Georgia Tech Inventors have discovered a process for incorporation of PCM into fibers through wet spinning-dry jet spinning of polymeric dopes. Microencapsulated PCM’s are first incorporated into a polymeric dope through a series of high powered sonication and mixing using an impeller. A "Prime Dope" with the remaining solvent and an equivalent fraction of polymer is then introduced and additional sonication and mixing steps are carried out. The dope is completed when the remaining required polymer is added and stirred until fully incorporated. Once all polymer has been incorporated, the completed dope is loaded into the spinning system, and allowed to degas for 12 hours to remove any air bubbles. Fibers are produced through extruding the dope through a spinneret through a low air gap, then through a water bath and unto a take up drum. Solvent exchange in water is carried out daily for 3 days.

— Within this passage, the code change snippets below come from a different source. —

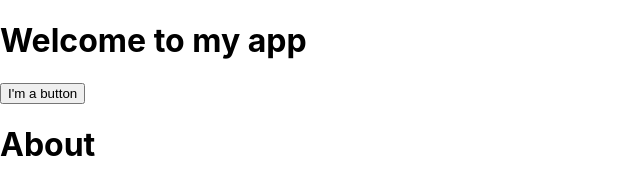
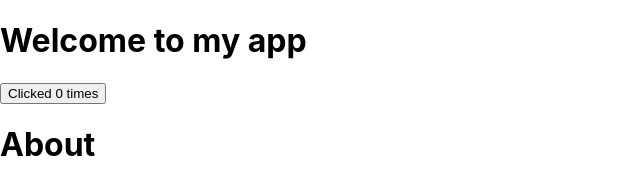
Before and after one commit to jdohun/react-study, a React (Create React App) app: page / in a window 1280 px wide. Shown: the top 173 px of the page, without its empty margins (0-640 px from the left). Built offline with nearby package versions, Linux system fonts and the light colour scheme.

Commit message:
feat: Updating the screen

```diff
--- a/src/MyApp.js
+++ b/src/MyApp.js
@@ -1,3 +1,4 @@
+import {useState} from 'react';
 import "./MyCss.css";
 
 export function MyApp() {
@@ -13,14 +14,17 @@ export function MyApp() {
 }
 
 function MyButton() {
-    // 외부 내부 작성 위치 무관
+    const [count, setCount] = useState(0);
+
     function handleClick() {
-        alert('You clicked me!');
+        // alert('You clicked me!');
+        setCount(count+1);
     }
 
     return (
         <button onClick={handleClick}>
-            I'm a button
+            {/*I'm a button*/}
+            Clicked {count} times
         </button>
     );
 }
```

- Improved thermally modulated fibers with high mass loading
- Implementing a heat/sink source directly into the fiber next to the sorbent material

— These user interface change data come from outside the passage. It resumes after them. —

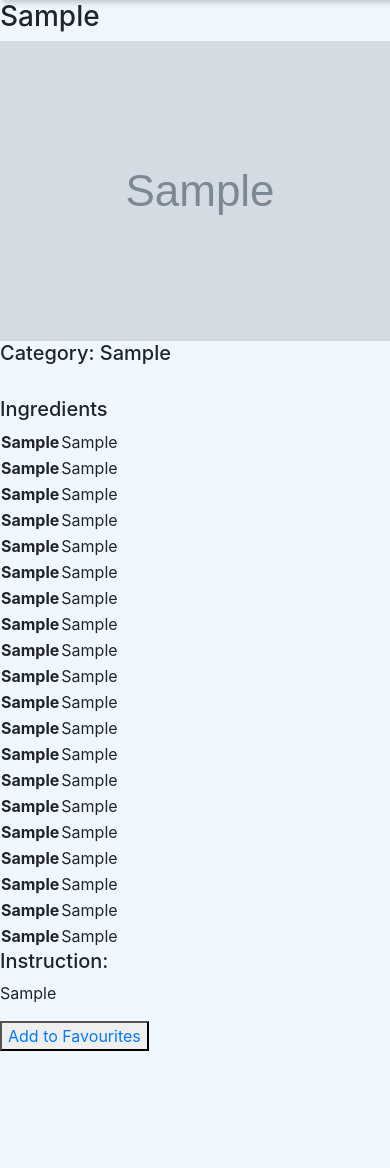
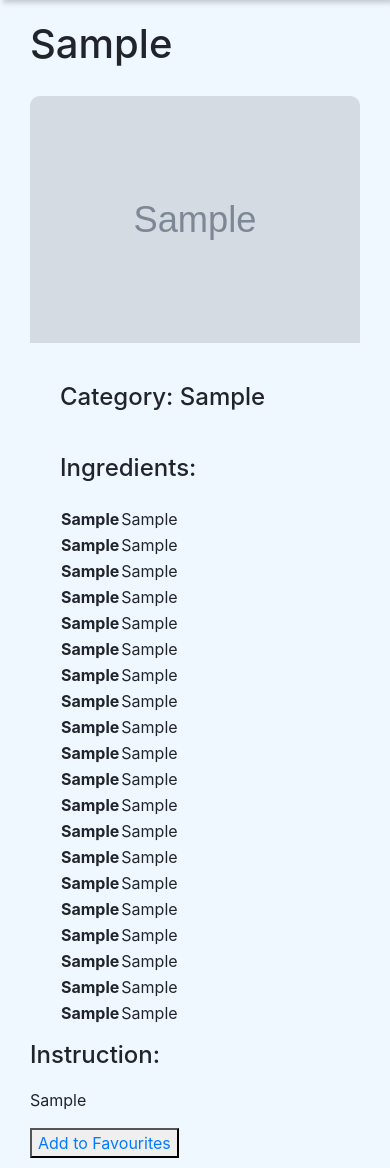
Before and after one commit to DevVortex504/tech, a Django app: page /recipe/2 in a window 390 px wide; the page is wider, and only the part inside the window is pictured. Shown: the part 77-1245 px from the top of that part. Before the commit the page ends 1128 px from the top of that part, so only its background shows below. Run offline with Django 4.2, Linux system fonts and the light colour scheme; tables that the repository leaves empty hold one stand-in row (values such as "Sample post"); grey boxes marked "Sample" are stand-in pictures; a database or web service that is not in the repository returns one stand-in record (values such as "Sample title"); data that the repository does not hold is empty; some libraries are stand-ins or nearby versions.

Commit message:
fixed register

```diff
--- a/ieee/recipe/static/recipe/styles.css
+++ b/ieee/recipe/static/recipe/styles.css
@@ -267,3 +267,44 @@ nav li svg{
     margin: 10px 10px;
     padding: 10px 10px;
 }
+
+/* recipe */
+
+.recipe-container{
+    margin: 10px 10px;
+    padding: 20px 50px;
+}
+.image-text{
+    display: flex;
+    flex-wrap: wrap;
+    padding-bottom: 20px;
+}
+.image-text>img{
+    border-radius: 0.6em;
+    max-width: 50%;
+
+}
+.side-info{
+    padding-left: 30px;
+}
+
+@media(max-width:1100px){
+    .image-text{
+        display: inline;
+        flex-wrap: nowrap;
+        justify-content: center;
+    }
+    .image-text>img{
+        margin: 0 auto;
+        padding-bottom: 20px;
+        max-width: 100%;
+        max-height: 100%;
+    }
+}
+
+@media(max-width:700px){
+    .recipe-container{
+        margin: 10px 10px;
+        padding: 10px 20px;
+    }
+}
--- a/ieee/recipe/templates/recipe/recipe.html
+++ b/ieee/recipe/templates/recipe/recipe.html
@@ -1,11 +1,13 @@
 {% extends "recipe/layout.html" %}
 {% block body %}
     <div class="recipe-container">
-        <h3>{{meal.strMeal}}</h3>
+        <h1 style="padding-bottom: 20px;">{{meal.strMeal}}</h1>
+        <div class="image-text">
             <img src="{{meal.strMealThumb}}">
-            <h5>Category: {{meal.strCategory}}</h5>
+            <div class="side-info">
+                <h4 style="padding-bottom: 10px; padding-top: 20px;">Category: {{meal.strCategory}}</h4>
                 <br>
-            <h5>Ingredients</h5>
+                <h4 style="padding-bottom: 15px;">Ingredients:</h4>
                 <table>
                     {% for ingredient in ingredients %}
                         <tr>
@@ -14,12 +16,15 @@
                         </tr>
                     {% endfor %}
                 </table>
-            <h5>Instruction:</h5>
+            </div>
+        </div>
+        <h4 style="padding-top: 15px; padding-bottom: 10px;">Instruction:</h4>
         <p>{{meal.strInstructions}}</p>
         {% if favourite %}
             <button><a href="{% url 'favourite_remove' meal.idMeal %}">Remove from Favourites</a></button>
         {% else %}
             <button><a href="{% url 'favourite_add' meal.idMeal %}">Add to Favourites</a></button>
         {% endif %}
+
     </div>
 {% endblock %}
--- a/ieee/recipe/views.py
+++ b/ieee/recipe/views.py
@@ -68,6 +68,11 @@ def logout_view(request):
 
 
 def register(request):
+    username = ""
+    email = ""
+    password = ""
+    confirmation = ""
+
     if request.method == "POST":
         username = request.POST["username"]
         email = request.POST["email"]
```
Lines whose indentation alone changed are shown as unchanged.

- Enhanced pressure swing adsorption processes
- Efficient process
- Ability to incorporate phase change materials into fiber polymeric contactors
- Allows for other materials to be introduced "next to" the phase change materials
- Applied towards the production of thermally modulated fiber material
- Use with thermal protection systems
Phase change materials (PCMs) can store and release large amounts of energy to maintain constant temperature. Compared to insulation materials, they change phases and absorb and release a large amount of energy. Various industries, such as construction, transportation, commercial refrigeration, textiles, and packaging require efficient heating and cooling. Therefore, PCMs are expected to be environment-friendly and energy-efficient.